    8. Diebold, Francis X & Mariano, Roberto S, 2002. "Comparing Predictive Accuracy," Journal of Business & Economic Statistics, American Statistical Association, vol. 20(1), pages 134-144, January.
    9. Stock, James H. & Watson, Mark W., 1999. "Forecasting inflation," Journal of Monetary Economics, Elsevier, vol. 44(2), pages 293-335, October.
    10. Harvey, David & Leybourne, Stephen & Newbold, Paul, 1997. "Testing the equality of prediction mean squared errors," International Journal of Forecasting, Elsevier, vol. 13(2), pages 281-291, June.
    11. Ghysels,Eric & Osborn,Denise R., 2001. "The Econometric Analysis of Seasonal Time Series," Cambridge Books, Cambridge University Press, number 9780521565882, March.
    12. Osborn, Denise R. & Heravi, Saeed & Birchenhall, C. R., 1999. "Seasonal unit roots and forecasts of two-digit European industrial production," International Journal of Forecasting, Elsevier, vol. 15(1), pages 27-47, February.
    13. Hylleberg, Svend, 1986. "Seasonality in Regression," Elsevier Monographs, Elsevier, edition 1, number 9780123634559 edited by Shell, Karl.
    14. Paap, Richard & Franses, Philip Hans & Hoek, Henk, 1997. "Mean shifts, unit roots and forecasting seasonal time series," International Journal of Forecasting, Elsevier, vol. 13(3), pages 357-368, September.
    Full references (including those not matched with items on IDEAS)

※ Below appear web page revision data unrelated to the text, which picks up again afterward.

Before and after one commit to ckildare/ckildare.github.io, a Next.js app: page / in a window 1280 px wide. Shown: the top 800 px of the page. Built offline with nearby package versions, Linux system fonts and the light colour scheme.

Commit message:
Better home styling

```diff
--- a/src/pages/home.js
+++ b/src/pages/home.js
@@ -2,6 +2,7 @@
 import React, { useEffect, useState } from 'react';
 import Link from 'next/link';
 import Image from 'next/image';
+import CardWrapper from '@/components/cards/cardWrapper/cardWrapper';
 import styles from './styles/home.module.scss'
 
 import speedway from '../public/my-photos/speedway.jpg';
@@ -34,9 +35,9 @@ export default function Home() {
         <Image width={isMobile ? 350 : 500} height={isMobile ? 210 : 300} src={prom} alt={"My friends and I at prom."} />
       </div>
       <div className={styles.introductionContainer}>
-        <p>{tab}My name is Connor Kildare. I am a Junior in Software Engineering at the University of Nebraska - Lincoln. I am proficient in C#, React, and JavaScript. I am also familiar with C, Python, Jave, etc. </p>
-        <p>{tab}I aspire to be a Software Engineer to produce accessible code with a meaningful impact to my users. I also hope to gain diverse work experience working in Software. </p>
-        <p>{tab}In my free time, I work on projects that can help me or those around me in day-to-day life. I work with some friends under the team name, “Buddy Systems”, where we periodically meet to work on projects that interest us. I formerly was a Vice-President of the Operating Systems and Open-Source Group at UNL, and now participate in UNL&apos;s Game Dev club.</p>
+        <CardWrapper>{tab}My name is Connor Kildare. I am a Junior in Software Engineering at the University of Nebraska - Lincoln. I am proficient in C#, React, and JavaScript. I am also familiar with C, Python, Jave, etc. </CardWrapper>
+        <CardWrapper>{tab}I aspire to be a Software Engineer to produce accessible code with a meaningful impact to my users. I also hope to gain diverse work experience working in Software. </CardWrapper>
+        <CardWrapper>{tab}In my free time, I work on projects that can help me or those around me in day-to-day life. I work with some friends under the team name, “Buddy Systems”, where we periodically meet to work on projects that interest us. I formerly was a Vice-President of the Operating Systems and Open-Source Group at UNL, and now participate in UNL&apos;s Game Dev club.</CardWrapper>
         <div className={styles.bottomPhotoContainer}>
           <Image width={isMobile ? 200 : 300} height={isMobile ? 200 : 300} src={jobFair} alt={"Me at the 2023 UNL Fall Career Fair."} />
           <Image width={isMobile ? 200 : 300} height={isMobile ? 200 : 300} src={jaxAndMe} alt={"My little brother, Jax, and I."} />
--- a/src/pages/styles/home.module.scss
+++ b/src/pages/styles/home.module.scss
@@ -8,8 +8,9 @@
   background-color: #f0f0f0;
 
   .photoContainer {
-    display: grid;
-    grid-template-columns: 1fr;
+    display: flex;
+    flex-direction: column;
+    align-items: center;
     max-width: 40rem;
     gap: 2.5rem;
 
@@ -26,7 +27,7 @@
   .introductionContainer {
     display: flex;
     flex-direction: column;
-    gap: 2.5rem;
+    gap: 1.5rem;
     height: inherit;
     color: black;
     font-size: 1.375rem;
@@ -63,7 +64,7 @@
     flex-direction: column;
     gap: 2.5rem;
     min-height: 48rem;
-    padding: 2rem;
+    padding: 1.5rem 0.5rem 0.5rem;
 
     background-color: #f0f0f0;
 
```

    Citations are extracted by the CitEc Project, subscribe to its RSS feed for this item.

    Cited by:

    1. Proietti, Tommaso & Lütkepohl, Helmut, 2013. "Does the Box–Cox transformation help in forecasting macroeconomic time series?," International Journal of Forecasting, Elsevier, vol. 29(1), pages 88-99.
    2. Mayr, Johannes & Ulbricht, Dirk, 2015. "Log versus level in VAR forecasting: 42 million empirical answers—Expect the unexpected," Economics Letters, Elsevier, vol. 126(C), pages 40-42.
    3. Santiago Cajiao Raigosa & Luis Fernando Melo Velandia & Daniel Parra Amado, 2014. "Pronósticos para una economía menos volátil: el caso colombiano," COYUNTURA ECONÓMICA, FEDESARROLLO, December.

    More about this item


    Access and download statistics


    All material on this site has been provided by the respective publishers and authors. You can help correct errors and omissions. When requesting a correction, please mention this item's handle: RePEc:bpj:jtsmet:v:3:y:2011:i:1:n:7. See general information about how to correct material in RePEc.

    For technical questions regarding this item, or to correct its authors, title, abstract, bibliographic or download information, contact: (Peter Golla). General contact details of provider: .

    If you have authored this item and are not yet registered with RePEc, we encourage you to do it here. This allows to link your profile to this item. It also allows you to accept potential citations to this item that we are uncertain about.

    If CitEc recognized a reference but did not link an item in RePEc to it, you can help with this form .

    If you know of missing items citing this one, you can help us creating those links by adding the relevant references in the same way as above, for each refering item. If you are a registered author of this item, you may also want to check the "citations" tab in your RePEc Author Service profile, as there may be some citations waiting for confirmation.

    Please note that corrections may take a couple of weeks to filter through the various RePEc services.

    IDEAS is a RePEc service hosted by the Research Division of the Federal Reserve Bank of St. Louis . RePEc uses bibliographic data supplied by the respective publishers.